Fire-up the grill, slice some watermelon and grab your blanket for the fireworks show­–it’s the Fourth of July! While the holiday is filled with many fun traditions, it can also be challenging for people quitting smoking. If it’s the first summer that you’ve declared your independence from smoking, it’s important to plan ahead for how you’ll handle triggers associated with parties and social events. Read on for strategies for staying smokefree this Fourth of July and throughout the summer.  These pointers are useful for anyone­­, no matter where you are in your quit journey. 1. Have a plan     Backyard BBQs and other outdoor parties may include people who are smoking. Take a moment to think about the event you’ll be attending.
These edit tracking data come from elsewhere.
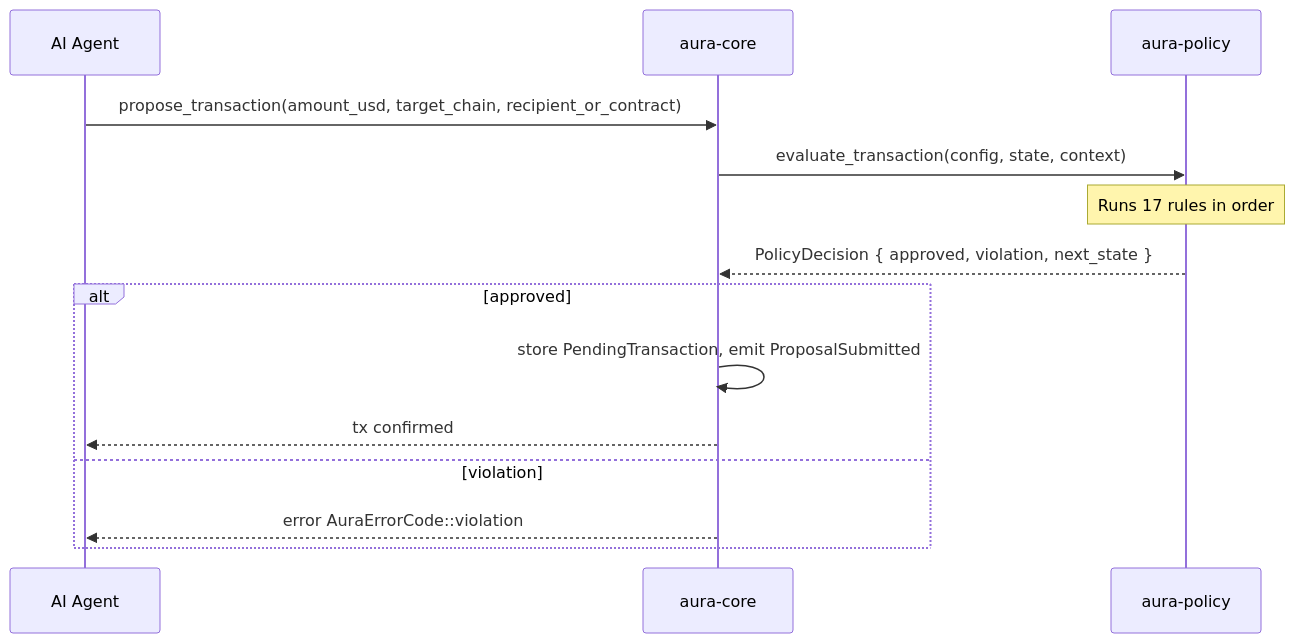
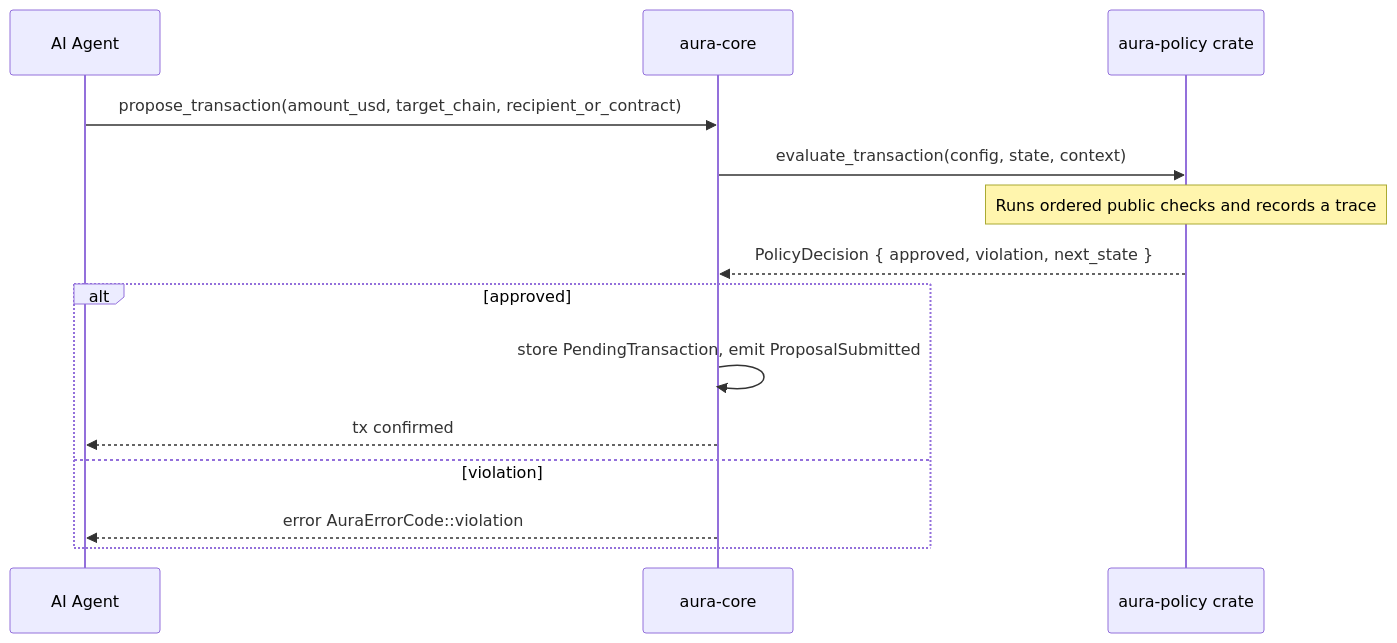
The second of 6 diagrams in packages/docs/content/overview/architecture.mdx (exyreams/aura), drawn with Mermaid before and after one commit. The commit also changed other lines of this file and 36 other files, not shown here.

````diff
--- a/packages/docs/content/overview/architecture.mdx
+++ b/packages/docs/content/overview/architecture.mdx
@@ -69,18 +69,18 @@
 ```mermaid
 sequenceDiagram
   participant Agent as AI Agent
   participant Core as aura-core
-  participant Policy as aura-policy
+  participant Policy as aura-policy crate
 
   Agent->>Core: propose_transaction(amount_usd, target_chain, recipient_or_contract)
   Core->>Policy: evaluate_transaction(config, state, context)
-  Note over Policy: Runs 17 rules in order
+  Note over Policy: Runs ordered public checks and records a trace
   Policy-->>Core: PolicyDecision { approved, violation, next_state }
 
   alt approved
     Core->>Core: store PendingTransaction, emit ProposalSubmitted
     Core-->>Agent: tx confirmed
   else violation
     Core-->>Agent: error AuraErrorCode::violation
   end
 ```
````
Have you associated it in the past with smoking cigarettes or do you know if guests will be smoking at the party? If it’s early in your quit journey, you may want to make alternate plans to celebrate the holiday free of your triggers. Reach out to your supporters to plan some smokefree fun.  If you do end up being around someone who’s smoking, have an exit plan such as excusing yourself to use the restroom or to make a phone call. 2. Publicly declare your independence from smoking By telling people that you’re quitting smoking, you’re helping to reinforce your new identity as a former smoker. Take pride in your decision, and if you feel ready, share this important life change with others. You may even meet people who are in the same boat and are also quitting smoking or have quit in the past. Telling friends that you’re trying to quit can also be a gentle reminder to refrain from lighting up in your presence, at least for the time being. 3. Avoid alcohol Alcohol can be a trigger to smoke. If you once associated having a cocktail or beer with lighting up, you may want to temporarily stay away from drinking alcohol to avoid this trigger. Make a refreshing non-alcoholic drink with seltzer water, a splash of juice, ice cubes and mint leaves to garnish.  4. Stay busy Keep your mind off of smoking by offering to take over the grill, scoop ice cream for the kids or play a game of backyard whiffle ball.  Urges to smoke pass in three to five minutes whether you light up or not. Keeping occupied with activities may help keep your mind off these urges. 5. Make time to exercise Before you get your Fourth of July celebrations started, start your day by working out. Exercising while quitting smoking has numerous benefits. It may help with managing urges, controlling weight and reducing stress. So get active before the celebrations begin, and work up a sweat as part of your new smokefree lifestyle.  6. Snack on fresh fruit One of the best parts of summer is the fresh produce! Snack on watermelon, peaches, strawberries and blueberries to maintain a healthy lifestyle while staying smokefree.   PP-CHM-USA-1185